On May 2, 2019, the Company also executed a Securities Purchase Agreement (the “MHMI Series A Purchase Agreement”) with Mount Hope Mines, Inc. (“MHMI”), later assigned in part to members of MHMI individually.  Pursuant to the MHMI Series A Purchase Agreement, MHMI agreed to  purchase $500,000 of Series A Convertible Preferred Shares, as  described above.  These shares were fully converted in the fourth quarter of 2019.

 

On August 5, 2019, the Company executed a Securities Purchase Agreement (the “Series B Purchase Agreement”) with the Investors.  Pursuant to the Series B Purchase Agreement, the Investors agreed to purchase up to $400,000 of convertible shares of Series B Preferred Stock, par value $0.001 per share (the “Series B Convertible Preferred Shares”), of the Company.  This transaction closed on August 7, 2019. 
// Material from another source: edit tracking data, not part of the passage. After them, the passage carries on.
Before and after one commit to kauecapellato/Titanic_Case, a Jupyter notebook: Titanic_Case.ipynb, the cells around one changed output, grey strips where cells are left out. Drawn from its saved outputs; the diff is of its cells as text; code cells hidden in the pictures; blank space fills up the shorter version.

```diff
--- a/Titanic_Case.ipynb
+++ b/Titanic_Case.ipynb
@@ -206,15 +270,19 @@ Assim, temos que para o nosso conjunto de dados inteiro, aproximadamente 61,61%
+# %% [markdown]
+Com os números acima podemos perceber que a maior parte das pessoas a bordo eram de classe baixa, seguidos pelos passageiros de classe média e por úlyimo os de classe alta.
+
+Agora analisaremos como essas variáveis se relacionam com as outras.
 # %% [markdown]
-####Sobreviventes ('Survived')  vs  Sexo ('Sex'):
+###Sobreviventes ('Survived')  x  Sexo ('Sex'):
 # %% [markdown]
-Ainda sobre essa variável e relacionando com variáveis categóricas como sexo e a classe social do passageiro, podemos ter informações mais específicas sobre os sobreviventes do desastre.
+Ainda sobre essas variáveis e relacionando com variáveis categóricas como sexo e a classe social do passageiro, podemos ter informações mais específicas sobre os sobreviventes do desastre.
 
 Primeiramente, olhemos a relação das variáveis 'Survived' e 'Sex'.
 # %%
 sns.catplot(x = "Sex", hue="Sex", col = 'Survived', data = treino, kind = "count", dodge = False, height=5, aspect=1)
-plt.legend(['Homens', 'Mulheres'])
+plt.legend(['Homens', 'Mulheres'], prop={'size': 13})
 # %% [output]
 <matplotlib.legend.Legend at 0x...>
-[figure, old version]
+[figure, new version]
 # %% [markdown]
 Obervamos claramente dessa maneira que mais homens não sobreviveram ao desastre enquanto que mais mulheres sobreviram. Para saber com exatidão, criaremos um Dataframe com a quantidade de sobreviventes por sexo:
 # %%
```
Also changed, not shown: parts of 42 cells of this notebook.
The Series B Convertible Preferred Shares were issued at a price of $100.00 per share, and each Series B Convertible Preferred Share will be convertible at any time at the holder’s discretion into 500 shares of common stock of the Company.  The Series B Convertible Preferred Shares carry a 5% annual dividend, which may be paid, in the Company’s sole discretion, in cash, additional shares of Series B Convertible Preferred Shares or a combination thereof.  The Series B Convertible Preferred Shares, like the Series A Convertible Preferred Shares, are mandatorily redeemable upon maturity or full repayment of the Exchange Note and Supplemental Note debt discussed in Note 5 below.

 

In December 2019, the Company completed an exchange offer with the holder of $5 million of the Company’s Senior Convertible Promissory Notes and certain other holders of Senior Convertible Notes and Senior Promissory Notes (collectively, the “Old Notes”) to exchange the Old Notes for new units consisting of new senior non-convertible promissory notes having a principal amount equal to the original principal amount of the Old Notes exchanged plus accrued and unpaid interest (including deferred interest), bearing an interest rate between 12-14% and otherwise providing for similar terms (the “Exchange Notes”) and a three-year warrant to purchase Company common stock at $0.35 share (each a “Unit”).  The Exchange Notes extend the maturity date until December 2022.  A majority of the remaining holders also agreed to the terms of the Exchange Notes, with approximately $0.4 million repaid at maturity to those who chose not to participate in the exchange.

7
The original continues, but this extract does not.